Friday, 27 April 2012

Full Metal Jacket (1987)

There are many cynical Vietnam films, but few are as instantly brutal as Full Metal Jacket. The very first scene is a steady-cam shot that follows drill instructor Sergeant Hartman around the recruits’ digs as he verbally abuses them as he introduces them to Parris Island boot camp. I mean he really lays into them; within that first steady-cam shot there are 4 swear words 1 of which is fuck, and in the whole scene he swears 37 times 16 of which are fuck! Needless to say not all of the recruits can cope with Hartman’s tough love, in particular Private Leonard Lawrence (Private Pyle) doesn’t, and with disastrous consequences.

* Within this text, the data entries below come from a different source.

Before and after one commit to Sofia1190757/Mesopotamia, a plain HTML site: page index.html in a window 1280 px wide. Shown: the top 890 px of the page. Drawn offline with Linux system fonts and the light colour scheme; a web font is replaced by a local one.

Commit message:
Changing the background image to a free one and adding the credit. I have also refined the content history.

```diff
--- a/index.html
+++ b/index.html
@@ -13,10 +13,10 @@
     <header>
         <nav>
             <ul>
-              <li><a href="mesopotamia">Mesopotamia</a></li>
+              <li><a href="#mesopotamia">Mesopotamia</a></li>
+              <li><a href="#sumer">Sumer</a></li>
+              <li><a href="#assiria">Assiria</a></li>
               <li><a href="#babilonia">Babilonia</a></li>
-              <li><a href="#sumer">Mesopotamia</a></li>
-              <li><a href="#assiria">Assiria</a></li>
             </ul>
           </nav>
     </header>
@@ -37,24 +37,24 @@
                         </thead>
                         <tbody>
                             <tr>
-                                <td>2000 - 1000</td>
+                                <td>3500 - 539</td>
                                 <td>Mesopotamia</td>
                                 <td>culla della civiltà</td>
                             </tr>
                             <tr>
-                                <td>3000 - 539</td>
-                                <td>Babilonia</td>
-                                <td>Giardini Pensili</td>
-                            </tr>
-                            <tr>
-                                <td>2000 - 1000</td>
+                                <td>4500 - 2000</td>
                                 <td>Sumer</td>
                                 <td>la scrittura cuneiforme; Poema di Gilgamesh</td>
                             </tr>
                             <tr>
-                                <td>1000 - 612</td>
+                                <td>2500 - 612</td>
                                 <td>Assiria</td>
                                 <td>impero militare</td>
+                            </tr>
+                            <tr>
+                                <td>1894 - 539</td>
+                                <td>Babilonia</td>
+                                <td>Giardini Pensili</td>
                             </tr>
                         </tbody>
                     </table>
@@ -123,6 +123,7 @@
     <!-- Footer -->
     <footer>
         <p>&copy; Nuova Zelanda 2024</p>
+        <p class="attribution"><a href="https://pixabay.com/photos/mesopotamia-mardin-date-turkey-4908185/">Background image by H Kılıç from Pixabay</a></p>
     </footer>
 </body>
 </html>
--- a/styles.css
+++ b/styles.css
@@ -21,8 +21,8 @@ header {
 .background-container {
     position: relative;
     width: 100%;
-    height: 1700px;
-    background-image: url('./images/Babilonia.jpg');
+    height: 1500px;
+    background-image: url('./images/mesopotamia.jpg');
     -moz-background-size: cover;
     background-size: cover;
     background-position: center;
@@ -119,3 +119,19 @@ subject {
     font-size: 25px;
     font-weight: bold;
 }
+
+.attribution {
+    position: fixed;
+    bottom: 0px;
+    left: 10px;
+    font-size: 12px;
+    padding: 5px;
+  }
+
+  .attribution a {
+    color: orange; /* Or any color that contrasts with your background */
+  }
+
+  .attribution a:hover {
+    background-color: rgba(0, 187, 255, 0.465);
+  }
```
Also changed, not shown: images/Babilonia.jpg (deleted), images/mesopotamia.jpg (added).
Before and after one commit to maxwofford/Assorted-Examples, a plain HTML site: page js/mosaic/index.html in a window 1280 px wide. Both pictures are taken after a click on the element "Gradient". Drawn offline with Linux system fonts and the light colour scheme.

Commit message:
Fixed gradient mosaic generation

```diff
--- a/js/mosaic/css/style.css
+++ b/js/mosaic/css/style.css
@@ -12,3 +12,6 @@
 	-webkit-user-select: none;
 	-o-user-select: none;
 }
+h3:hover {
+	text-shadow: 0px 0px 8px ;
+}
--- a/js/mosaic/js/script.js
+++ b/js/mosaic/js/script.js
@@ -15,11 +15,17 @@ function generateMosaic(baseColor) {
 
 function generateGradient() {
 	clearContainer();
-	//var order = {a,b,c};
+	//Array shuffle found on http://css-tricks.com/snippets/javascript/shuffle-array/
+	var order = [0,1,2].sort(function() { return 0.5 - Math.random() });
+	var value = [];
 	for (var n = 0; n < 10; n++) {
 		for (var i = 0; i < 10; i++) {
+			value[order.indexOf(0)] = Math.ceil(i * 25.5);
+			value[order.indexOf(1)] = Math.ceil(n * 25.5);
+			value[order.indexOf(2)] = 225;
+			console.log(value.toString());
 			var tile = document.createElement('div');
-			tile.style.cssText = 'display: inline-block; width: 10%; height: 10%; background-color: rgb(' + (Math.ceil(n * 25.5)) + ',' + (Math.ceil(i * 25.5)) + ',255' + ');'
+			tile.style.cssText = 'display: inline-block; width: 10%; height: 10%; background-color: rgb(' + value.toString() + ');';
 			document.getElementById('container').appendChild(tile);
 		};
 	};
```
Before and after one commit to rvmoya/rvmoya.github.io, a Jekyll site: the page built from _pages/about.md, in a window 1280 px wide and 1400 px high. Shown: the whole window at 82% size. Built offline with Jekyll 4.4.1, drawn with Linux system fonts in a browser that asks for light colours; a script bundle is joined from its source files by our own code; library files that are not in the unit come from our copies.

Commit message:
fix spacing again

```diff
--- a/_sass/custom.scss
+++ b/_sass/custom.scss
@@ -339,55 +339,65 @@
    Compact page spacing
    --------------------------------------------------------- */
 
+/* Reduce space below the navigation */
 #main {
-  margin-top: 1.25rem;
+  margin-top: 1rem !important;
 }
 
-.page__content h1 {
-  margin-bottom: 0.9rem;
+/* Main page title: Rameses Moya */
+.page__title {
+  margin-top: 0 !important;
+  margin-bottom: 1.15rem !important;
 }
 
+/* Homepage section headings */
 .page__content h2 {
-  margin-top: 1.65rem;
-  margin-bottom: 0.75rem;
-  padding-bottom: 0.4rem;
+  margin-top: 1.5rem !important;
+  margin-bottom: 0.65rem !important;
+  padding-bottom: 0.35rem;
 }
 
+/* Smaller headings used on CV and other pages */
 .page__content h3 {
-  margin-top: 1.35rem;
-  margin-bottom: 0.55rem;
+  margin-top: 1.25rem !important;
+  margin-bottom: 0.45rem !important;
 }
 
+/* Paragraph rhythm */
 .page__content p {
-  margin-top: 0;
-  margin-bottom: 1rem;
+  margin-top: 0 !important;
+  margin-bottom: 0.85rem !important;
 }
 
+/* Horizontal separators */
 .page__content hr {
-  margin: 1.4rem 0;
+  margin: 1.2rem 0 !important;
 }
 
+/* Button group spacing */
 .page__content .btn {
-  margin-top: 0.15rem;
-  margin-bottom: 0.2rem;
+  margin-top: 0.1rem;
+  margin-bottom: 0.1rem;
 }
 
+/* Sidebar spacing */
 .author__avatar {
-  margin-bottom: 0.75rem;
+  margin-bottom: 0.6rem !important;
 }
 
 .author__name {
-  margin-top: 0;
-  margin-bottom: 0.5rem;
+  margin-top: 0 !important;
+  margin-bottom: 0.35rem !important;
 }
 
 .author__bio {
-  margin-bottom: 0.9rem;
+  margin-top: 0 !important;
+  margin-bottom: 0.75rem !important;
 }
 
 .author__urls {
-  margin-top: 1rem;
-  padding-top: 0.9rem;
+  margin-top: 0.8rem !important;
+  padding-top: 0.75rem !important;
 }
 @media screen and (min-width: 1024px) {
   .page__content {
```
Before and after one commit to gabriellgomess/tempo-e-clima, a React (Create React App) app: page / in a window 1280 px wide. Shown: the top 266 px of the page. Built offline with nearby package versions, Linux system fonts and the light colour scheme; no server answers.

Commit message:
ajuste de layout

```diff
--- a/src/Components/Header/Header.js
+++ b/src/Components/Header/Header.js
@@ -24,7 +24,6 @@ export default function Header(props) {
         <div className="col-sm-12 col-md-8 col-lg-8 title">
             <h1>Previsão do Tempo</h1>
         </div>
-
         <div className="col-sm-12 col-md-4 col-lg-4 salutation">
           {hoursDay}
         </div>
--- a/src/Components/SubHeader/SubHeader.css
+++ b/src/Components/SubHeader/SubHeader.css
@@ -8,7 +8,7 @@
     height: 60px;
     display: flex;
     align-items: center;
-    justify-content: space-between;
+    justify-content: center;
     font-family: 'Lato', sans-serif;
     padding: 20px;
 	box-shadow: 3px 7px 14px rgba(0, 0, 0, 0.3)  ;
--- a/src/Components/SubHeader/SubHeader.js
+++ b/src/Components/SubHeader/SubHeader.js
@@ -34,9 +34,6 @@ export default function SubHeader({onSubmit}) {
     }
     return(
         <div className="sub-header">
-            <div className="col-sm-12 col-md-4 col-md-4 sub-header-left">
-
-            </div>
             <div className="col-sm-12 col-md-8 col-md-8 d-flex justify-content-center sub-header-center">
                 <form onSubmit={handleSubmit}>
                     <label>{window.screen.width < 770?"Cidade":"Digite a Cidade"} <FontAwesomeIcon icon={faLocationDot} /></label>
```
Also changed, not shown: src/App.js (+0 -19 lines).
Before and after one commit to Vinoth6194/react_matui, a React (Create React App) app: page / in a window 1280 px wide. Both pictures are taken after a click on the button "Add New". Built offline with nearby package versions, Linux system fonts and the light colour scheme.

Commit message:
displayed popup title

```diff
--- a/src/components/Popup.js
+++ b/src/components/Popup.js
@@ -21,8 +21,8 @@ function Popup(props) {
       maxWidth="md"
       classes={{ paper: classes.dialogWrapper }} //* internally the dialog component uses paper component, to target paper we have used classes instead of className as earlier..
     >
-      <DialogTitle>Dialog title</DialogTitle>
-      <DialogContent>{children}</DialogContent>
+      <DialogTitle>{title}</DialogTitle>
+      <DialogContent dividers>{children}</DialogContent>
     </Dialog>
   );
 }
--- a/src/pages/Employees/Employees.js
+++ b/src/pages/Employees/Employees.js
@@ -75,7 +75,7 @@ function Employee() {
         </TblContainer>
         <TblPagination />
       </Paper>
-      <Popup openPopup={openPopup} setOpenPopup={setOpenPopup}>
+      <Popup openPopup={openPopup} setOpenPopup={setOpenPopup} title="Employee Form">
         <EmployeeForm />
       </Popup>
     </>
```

The whole film is told through the eyes of the Joker (Matthew Modine), both in the boot camp and then in Vietnam. As a war correspondent he is sent off to cover a story and ends up tagging along with a squad of marines which includes one of Joker’s friends from his days in boot camp. Of course as the film progresses the number of marines in this squad drops and drops, and it climaxes with a scene where Joker has to come to terms with killing face to face; he has to finally confront his demons as well as the mixed messages on his uniform.

There are quite a few tracking shots which gives the film a very fluid feel, which almost counteracts some of the confusing, disjointed battle sequences. The action is all superb and very well edited, though never over the top. One aspect I particularly liked was the tanks firing; usually filmed from behind we would see the tank fire, see the impact in the distance, and then hear the explosion. Exactly correct, I just thought that it was a nice subtle touch. Otherwise there were some beautifully framed shots as I have come to expect from Kubrick.

The main cast are all great, each with their little idiosyncrasies. Joker makes jokes to cope with the awful situation he finds himself in, Cowboy is a good soldier but lacks the conviction to lead when he is thrust into that situation. Lawrence (Vincent D'Onofrio) is really good as the persecuted and slightly unhinged private Pyle; but special mention must be made for Lee Ermey’s drill instructor. Gunnery Sergeant Hartman is an amazing character, he is just so brutal it is hard to imagine anyone being able to maintain that intensity for as long as he does. There is also an appearance of a very young looking Adam Baldwin as Animal Mother, a gung-ho marine who, as his name suggests, is fairly intense and likes nothing more than charging head on into battle.

At one moment in the film Joker explains that the conflicting messages on his uniform (Born to Kill and a peace symbol) are highlighting the duality of man; and the film itself has many examples of this. The marines are effectively brainwashed to become killing machines at boot camp, but the drill instructor explains that they are not robots, they need to remain men. It is implied that the Vietnam war is not a popular war with the American public back home, yet Joker is told to rewrite one of his stories with a confirmed kill at the end so that it appears that the marines are being successful. Of course finally, despite maintaining throughout the film that he is a killer, Joker finds it hard to look into the eyes of the enemy and actually pull the trigger.

Hard-hitting and brutal, Full Metal Jacket is another cynical look at an unpopular war, but is actually perhaps more subtle about it (boot camp excepted) than the other classic Vietnam movies. Great acting, completely absorbing, and with Kubrick’s ability to know exactly where to put the camera make Full Metal Jacket a truly memorable film.